1. The appellant sought to execute a decree and the respondents pleaded an adjustment which had not been certified under Order XXI, Rule 2. It appears that after the decree had been passed and while an appeal was pending, the parties met together and arranged a settlement of all their outstanding disputes and one of the terms of that settlement was that the decree which had been obtained should be cancelled and that the adjustment should be certified in Court in the appeal. This apparently was not done but the appeal was dismissed as having been withdrawn.
2. It is argued that the adjustment is a predecretal arrangement which could be proved in bar of execution and the respondent quotes a decision of Curgenven, J., in Narayanan Nambudri v. Damodaran Nambudri A I R 1931 Mad. 26 : 120 Ind. Cas. 187 : Ind. Rul. (1931) Mad. 363, in support of the proposition that when an arrangement is come to while an appeal is pending, that arrangement is not one which requires to be certified under Order XXI, Rule 2, and can be regarded as a predecretal arrangement. It is true that Curgenven, J., does in the case referred to treat an arrangement come to at the second appellate stage and actually alter the second appellate decree had been passed (though the parties were not aware of its passing) as a predecretal arrangement. No authority is quoted for the view that an arrangement entered into during the pendency of an appeal is predecretal and the learned Judge does not lay it down as a general proposition that no adjustment entered into after a decree was passed and while an appeal is pending requires to be certified under Order XXI, Rule 2. I find it very difficult to appreciate the basis of that decision and all I would say is that, with all respect, it seems to me apparent that when there is an executable decree and an adjustment of that decree, Order XXI, Rule 2, requires that adjustment to be certified, quite regardless of whether there is or is not an appeal pending against that decree; for the fact that an appeal is pending does not prevent the lower Court's decree from being executed and if any adjustment is come to after the decree and before the decision of the appeal and is not certified or recorded as required under Order XXI, Rule 2, the Court in my opinion, is debarred by Sub-rule 3, from recognising such an adjustment. This really disposes of that present case.
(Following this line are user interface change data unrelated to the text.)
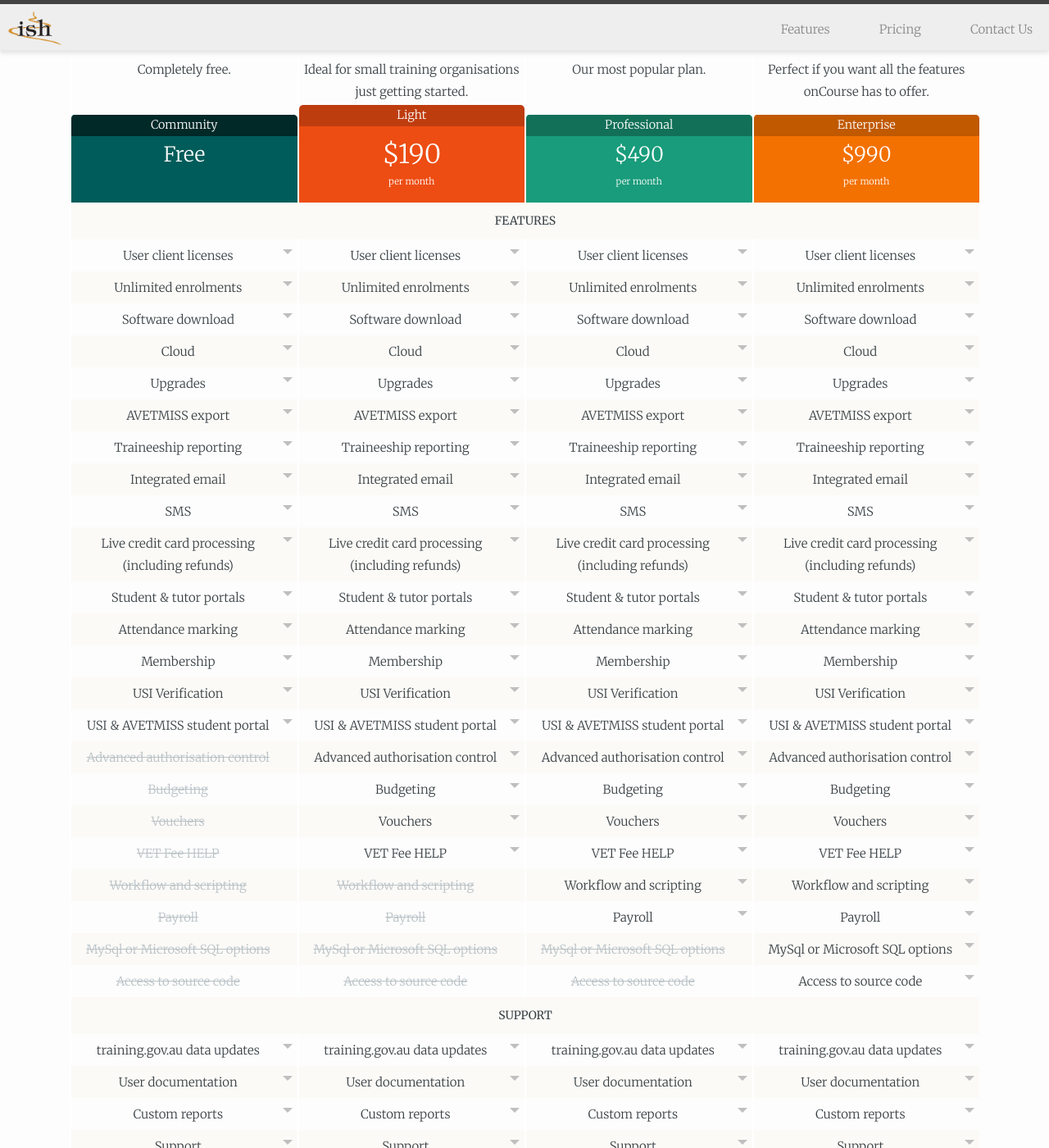
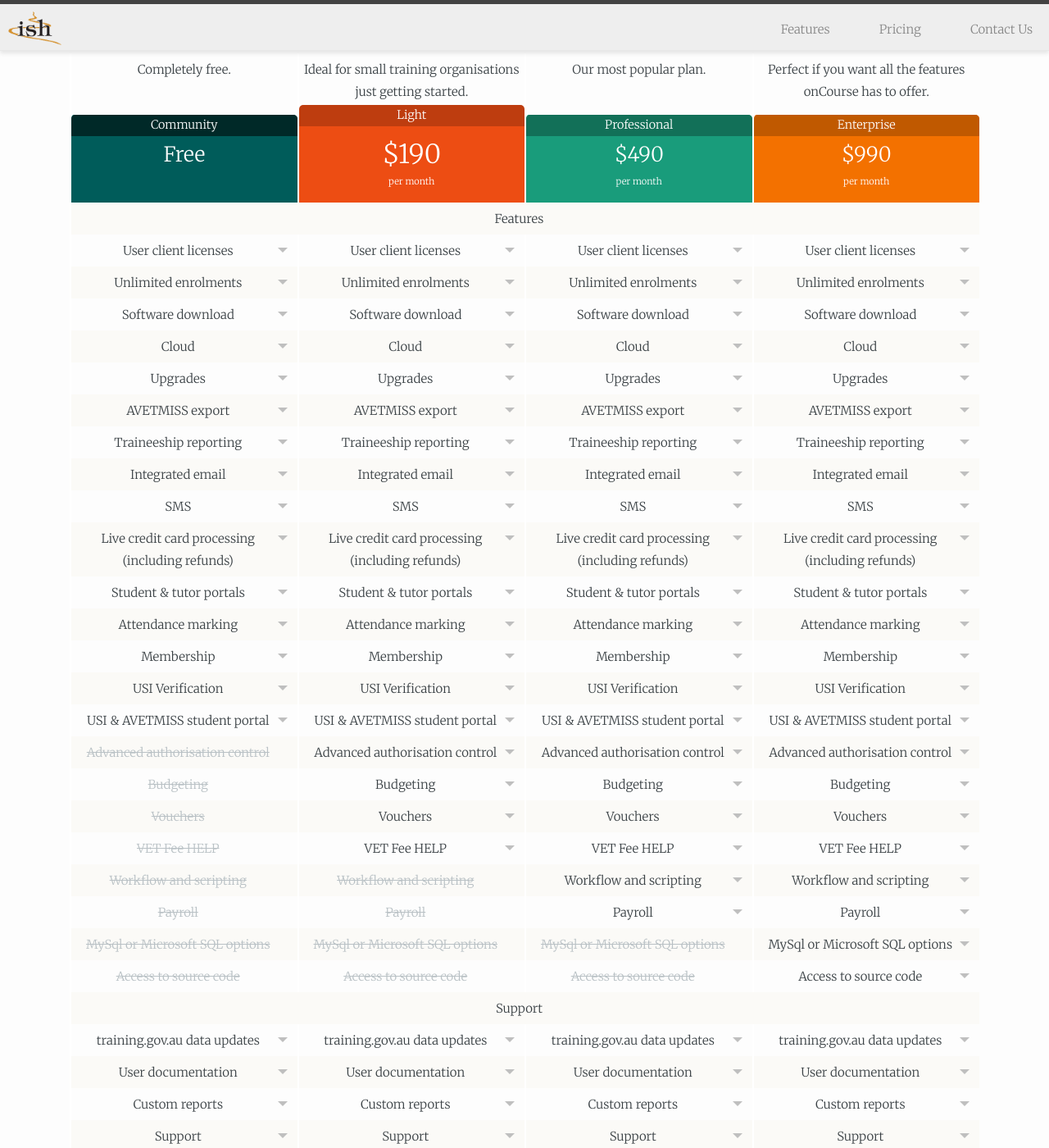
Before and after one commit to stephenmcilwaine/website, a Jekyll site: the page built from features/costs/pricing.md, in a window 1280 px wide and 1400 px high, scrolled down 204 px. Shown: the whole window at 82% size. Built offline with Jekyll 4.4.1, drawn with Linux system fonts in a browser that asks for light colours; some web fonts are replaced.

Commit message:
Remove unnecessary code to make the layout simpler.

```diff
--- a/assets/css/_sass/_pricing.scss
+++ b/assets/css/_sass/_pricing.scss
@@ -42,8 +42,8 @@
             }
             .icon-arrow-bottom, .icon-arrow-top {
                 position: absolute;
-                top: 12px;
-                right: 18px;
+                top: 16px;
+                right: 24px;
                 cursor: pointer;
             }
         }
@@ -159,22 +159,7 @@
                 @include responsive($media-xsmall) {
                     padding-right: 21px;
                 }
-                &.highlight {
-                    padding-top: 7px;
-                    padding-bottom: 7px;
-                    padding-right: 6px;
-                    text-transform: uppercase;
-                    font-weight: normal;
-                    @include responsive($media-xsmall) {
-                        font-size: 14px;
-                        padding-top: 10px;
-                        padding-bottom: 10px;
-                    }
-                    .col-desc.has-no-plan {
-                        color: $white;
-                        text-decoration: none;
-                    }
-                }
+
                 &.col-item-1 {
                     // background: lighten(#005C5A, 75%);
                 }
@@ -224,6 +209,10 @@
                         cursor: auto;
                         color: lighten($text-color, 50%);
                         text-decoration: line-through;
+
+                        .app-icon {
+                            display: none;
+                        }
                     }
                 }
                 .plan-details {
--- a/features/costs/pricing.md
+++ b/features/costs/pricing.md
@@ -60,9 +60,7 @@
           {% endif %}
           <span class="col-desc{% if has_no_plan == true %} has-no-plan{% endif %}">
             {{ price.title }}
-            {% if has_no_plan == false %}
               <i class="app-icon icon-arrow-bottom"></i>
-            {% endif %}
           </span>
           {% if has_no_plan == false %}
             <div class="plan-details">
```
3. But with reference to the observations of the lower Appellate Court I may briefly state that in my opinion, the adjustment in question is also bad because it purports to bind a minor and was not approved by the Court and I cannot accept the learned Subordinate Judge's distinction between the compromise of a suit and the compromise of an appeal. Apparently when in an appeal there is a compromise, a term of which is that the lower Court's decree shall be nullified, the learned Subordinate Judge would hold that there is no compromise of the appeal. I would only say that I cannot follow this reasoning. If there were not a compromise of the appeal, the appeal would go on; if however, the parties have come to an agreement to settle the appeal on certain terms which put an end to it, such a settlement, if it affects the interests of a minor, must under Order XXXII, Rule 7, be subject to the leave of the Court. I, therefore, allow the appeal with costs throughout and order that the decree shall be transferred to the Court of the District Munsif of Kovvur for execution.
4. Leave to appeal is refused.